> _DIRECTIONS FOR THIS TASK_
Search each line of the data for the word "fontColor"; copy every line where it is found.

[Items from a data source]
BEGIN
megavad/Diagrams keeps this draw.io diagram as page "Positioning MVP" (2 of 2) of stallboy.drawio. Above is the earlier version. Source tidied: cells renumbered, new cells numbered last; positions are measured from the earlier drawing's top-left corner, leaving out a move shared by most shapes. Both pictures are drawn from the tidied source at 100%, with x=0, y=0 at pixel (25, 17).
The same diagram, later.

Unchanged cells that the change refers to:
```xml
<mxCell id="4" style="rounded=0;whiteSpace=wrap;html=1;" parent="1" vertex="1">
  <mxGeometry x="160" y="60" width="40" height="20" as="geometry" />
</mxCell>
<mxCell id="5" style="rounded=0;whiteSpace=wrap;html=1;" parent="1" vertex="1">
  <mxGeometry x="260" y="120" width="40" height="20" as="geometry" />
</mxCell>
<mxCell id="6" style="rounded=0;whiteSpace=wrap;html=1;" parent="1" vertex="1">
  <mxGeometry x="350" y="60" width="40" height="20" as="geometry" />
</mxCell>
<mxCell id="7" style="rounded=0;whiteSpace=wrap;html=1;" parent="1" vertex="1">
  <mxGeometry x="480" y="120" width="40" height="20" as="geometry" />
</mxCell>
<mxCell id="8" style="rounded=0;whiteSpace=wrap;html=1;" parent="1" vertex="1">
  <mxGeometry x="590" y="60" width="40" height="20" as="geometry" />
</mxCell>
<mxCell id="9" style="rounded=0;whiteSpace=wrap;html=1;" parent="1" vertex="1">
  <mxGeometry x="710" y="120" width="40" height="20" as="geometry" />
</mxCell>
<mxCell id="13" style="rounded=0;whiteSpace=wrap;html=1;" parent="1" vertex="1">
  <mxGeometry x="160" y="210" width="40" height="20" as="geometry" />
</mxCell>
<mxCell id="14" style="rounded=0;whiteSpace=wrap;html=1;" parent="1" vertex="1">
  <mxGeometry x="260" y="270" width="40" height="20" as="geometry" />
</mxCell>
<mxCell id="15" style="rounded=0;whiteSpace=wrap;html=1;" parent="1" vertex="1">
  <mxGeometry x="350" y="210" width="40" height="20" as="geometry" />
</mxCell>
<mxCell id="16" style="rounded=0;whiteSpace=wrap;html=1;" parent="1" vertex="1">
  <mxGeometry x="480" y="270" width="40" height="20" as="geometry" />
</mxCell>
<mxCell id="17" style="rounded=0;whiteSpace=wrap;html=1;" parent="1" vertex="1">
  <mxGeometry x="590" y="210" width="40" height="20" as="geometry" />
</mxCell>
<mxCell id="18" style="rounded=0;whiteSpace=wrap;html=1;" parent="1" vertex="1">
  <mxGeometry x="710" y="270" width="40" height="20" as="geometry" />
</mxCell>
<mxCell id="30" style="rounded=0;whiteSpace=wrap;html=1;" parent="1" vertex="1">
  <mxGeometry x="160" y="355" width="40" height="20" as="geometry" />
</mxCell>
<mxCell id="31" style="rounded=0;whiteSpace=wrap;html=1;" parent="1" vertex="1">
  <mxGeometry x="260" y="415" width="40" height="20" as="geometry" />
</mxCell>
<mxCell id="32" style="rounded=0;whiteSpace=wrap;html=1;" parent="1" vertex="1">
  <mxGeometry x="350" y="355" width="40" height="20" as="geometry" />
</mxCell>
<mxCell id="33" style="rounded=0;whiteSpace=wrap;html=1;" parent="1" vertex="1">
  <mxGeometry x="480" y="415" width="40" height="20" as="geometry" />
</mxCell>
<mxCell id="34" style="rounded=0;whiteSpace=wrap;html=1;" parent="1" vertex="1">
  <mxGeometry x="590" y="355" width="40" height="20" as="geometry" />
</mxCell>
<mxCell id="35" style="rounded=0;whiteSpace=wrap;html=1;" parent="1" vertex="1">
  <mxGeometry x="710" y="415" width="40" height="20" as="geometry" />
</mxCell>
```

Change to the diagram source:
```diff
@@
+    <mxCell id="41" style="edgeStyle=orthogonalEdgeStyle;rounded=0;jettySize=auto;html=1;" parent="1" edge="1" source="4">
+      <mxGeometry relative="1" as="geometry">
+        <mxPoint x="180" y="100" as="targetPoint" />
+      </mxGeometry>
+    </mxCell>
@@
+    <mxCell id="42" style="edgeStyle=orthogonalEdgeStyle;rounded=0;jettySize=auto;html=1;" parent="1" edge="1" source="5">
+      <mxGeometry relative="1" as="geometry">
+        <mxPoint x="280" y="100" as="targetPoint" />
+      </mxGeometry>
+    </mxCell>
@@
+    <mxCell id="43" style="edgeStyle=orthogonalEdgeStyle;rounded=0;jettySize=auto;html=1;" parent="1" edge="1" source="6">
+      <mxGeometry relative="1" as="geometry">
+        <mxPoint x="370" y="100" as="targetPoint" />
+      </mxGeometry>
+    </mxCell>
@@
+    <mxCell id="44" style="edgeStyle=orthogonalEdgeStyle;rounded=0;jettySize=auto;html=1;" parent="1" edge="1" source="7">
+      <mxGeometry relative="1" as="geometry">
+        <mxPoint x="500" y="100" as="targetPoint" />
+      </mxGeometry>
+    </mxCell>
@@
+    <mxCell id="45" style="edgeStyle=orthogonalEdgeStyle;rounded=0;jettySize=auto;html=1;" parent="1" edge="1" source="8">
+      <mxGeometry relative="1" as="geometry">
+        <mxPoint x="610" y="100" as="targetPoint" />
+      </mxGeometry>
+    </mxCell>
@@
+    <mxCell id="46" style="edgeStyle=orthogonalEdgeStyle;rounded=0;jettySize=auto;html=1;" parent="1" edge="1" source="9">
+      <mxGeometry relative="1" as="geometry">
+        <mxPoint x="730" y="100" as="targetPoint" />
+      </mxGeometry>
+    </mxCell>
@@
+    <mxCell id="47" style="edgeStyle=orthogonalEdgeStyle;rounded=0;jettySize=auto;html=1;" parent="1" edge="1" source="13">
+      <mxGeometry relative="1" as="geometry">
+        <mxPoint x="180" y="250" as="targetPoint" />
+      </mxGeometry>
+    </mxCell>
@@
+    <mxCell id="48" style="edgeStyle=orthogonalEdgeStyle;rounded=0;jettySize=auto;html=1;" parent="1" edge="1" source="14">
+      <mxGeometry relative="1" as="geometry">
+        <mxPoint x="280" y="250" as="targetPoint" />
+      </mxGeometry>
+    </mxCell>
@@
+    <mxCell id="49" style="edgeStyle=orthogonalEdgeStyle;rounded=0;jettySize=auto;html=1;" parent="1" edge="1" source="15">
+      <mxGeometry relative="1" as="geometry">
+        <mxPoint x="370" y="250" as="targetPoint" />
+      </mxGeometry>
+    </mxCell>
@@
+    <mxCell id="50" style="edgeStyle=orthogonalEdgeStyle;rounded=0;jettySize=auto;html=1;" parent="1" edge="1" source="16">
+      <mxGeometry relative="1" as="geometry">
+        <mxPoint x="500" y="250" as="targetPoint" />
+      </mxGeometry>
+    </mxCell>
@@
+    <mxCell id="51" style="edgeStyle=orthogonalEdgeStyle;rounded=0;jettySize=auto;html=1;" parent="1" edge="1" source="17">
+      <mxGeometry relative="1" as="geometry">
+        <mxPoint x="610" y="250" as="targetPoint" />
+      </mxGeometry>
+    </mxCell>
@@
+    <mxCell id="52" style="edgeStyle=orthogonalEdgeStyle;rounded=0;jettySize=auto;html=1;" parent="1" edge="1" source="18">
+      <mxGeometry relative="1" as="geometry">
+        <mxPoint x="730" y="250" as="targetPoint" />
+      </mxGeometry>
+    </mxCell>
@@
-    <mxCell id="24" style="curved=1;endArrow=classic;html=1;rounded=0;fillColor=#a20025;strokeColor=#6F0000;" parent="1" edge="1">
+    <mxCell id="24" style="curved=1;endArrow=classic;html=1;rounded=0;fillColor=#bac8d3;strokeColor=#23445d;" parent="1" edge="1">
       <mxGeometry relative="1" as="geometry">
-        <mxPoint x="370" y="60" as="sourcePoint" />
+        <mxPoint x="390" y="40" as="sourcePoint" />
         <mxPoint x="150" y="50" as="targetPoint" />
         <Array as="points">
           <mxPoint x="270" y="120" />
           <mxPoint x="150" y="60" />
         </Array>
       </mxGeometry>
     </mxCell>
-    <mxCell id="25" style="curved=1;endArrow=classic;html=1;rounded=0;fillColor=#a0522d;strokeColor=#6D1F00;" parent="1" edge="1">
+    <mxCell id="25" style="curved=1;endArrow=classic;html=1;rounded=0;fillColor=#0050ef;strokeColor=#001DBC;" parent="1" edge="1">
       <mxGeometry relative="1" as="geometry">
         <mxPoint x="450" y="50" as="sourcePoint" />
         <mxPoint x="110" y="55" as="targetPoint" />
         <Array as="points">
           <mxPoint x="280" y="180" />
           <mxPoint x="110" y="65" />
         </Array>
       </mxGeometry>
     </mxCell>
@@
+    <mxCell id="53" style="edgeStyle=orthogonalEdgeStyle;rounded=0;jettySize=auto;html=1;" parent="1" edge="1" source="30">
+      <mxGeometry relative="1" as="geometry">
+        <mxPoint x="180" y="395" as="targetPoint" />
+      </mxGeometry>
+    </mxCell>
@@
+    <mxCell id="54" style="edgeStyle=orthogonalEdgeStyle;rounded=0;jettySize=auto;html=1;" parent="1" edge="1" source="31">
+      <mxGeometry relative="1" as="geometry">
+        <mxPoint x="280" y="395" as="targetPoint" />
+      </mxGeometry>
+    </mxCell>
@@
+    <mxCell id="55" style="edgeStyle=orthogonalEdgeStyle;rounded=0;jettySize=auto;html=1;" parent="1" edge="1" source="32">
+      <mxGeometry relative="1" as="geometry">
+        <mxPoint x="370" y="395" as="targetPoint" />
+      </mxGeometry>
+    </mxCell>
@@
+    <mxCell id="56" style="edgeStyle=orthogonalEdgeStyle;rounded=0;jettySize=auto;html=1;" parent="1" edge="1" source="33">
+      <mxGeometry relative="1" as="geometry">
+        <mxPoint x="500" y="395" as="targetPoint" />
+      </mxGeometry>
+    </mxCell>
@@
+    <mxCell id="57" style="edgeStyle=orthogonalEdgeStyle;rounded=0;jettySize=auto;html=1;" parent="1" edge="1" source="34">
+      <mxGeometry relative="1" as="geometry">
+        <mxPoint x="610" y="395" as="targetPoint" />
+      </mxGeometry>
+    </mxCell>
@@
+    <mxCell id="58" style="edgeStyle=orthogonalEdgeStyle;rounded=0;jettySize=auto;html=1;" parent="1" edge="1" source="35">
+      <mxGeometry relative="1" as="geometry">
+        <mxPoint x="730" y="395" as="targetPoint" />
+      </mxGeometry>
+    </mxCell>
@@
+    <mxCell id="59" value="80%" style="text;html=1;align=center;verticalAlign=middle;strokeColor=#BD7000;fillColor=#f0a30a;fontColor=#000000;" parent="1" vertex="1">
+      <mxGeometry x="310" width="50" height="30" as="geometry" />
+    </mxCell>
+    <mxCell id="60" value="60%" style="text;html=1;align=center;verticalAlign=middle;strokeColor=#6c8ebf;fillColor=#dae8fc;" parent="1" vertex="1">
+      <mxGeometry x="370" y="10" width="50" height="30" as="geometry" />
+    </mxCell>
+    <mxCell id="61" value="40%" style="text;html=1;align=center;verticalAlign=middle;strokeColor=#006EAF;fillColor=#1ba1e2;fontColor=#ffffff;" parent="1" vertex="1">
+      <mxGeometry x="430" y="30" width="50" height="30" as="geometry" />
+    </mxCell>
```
END
> _TASK RESPONSE_
+    <mxCell id="59" value="80%" style="text;html=1;align=center;verticalAlign=middle;strokeColor=#BD7000;fillColor=#f0a30a;fontColor=#000000;" parent="1" vertex="1">
+    <mxCell id="61" value="40%" style="text;html=1;align=center;verticalAlign=middle;strokeColor=#006EAF;fillColor=#1ba1e2;fontColor=#ffffff;" parent="1" vertex="1">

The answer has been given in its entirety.